• [WHAT TO DO] Whenever a line below holds the word "completed", count it once; report the total and nothing else.

== ENTRIES SHOWN

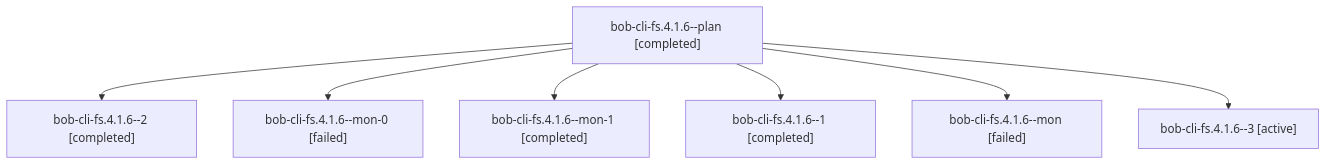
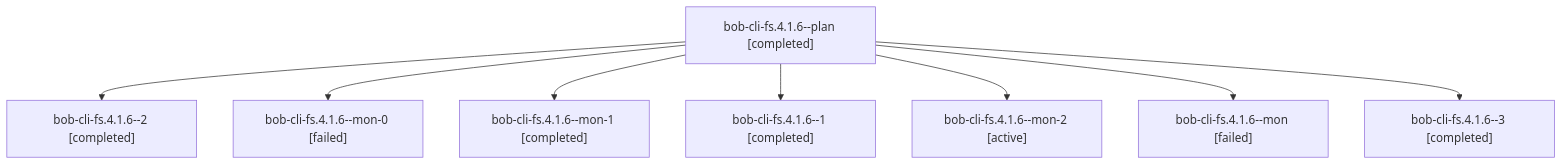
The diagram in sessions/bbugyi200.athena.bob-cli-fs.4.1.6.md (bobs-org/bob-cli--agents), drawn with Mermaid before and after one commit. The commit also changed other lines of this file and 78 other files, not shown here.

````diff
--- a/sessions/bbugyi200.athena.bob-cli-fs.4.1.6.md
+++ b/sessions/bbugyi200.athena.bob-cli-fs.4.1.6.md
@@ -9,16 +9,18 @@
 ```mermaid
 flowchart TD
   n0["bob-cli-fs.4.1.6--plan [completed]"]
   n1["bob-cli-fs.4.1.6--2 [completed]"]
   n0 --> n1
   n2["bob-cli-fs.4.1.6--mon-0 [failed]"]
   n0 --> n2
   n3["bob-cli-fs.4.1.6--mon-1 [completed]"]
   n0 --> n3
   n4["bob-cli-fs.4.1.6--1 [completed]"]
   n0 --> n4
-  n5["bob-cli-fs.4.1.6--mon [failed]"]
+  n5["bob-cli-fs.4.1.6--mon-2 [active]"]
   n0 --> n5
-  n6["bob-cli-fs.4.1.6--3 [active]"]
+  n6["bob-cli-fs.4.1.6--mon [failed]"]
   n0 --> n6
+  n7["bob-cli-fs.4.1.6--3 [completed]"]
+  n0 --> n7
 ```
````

====

• [TASK OUTPUT] 5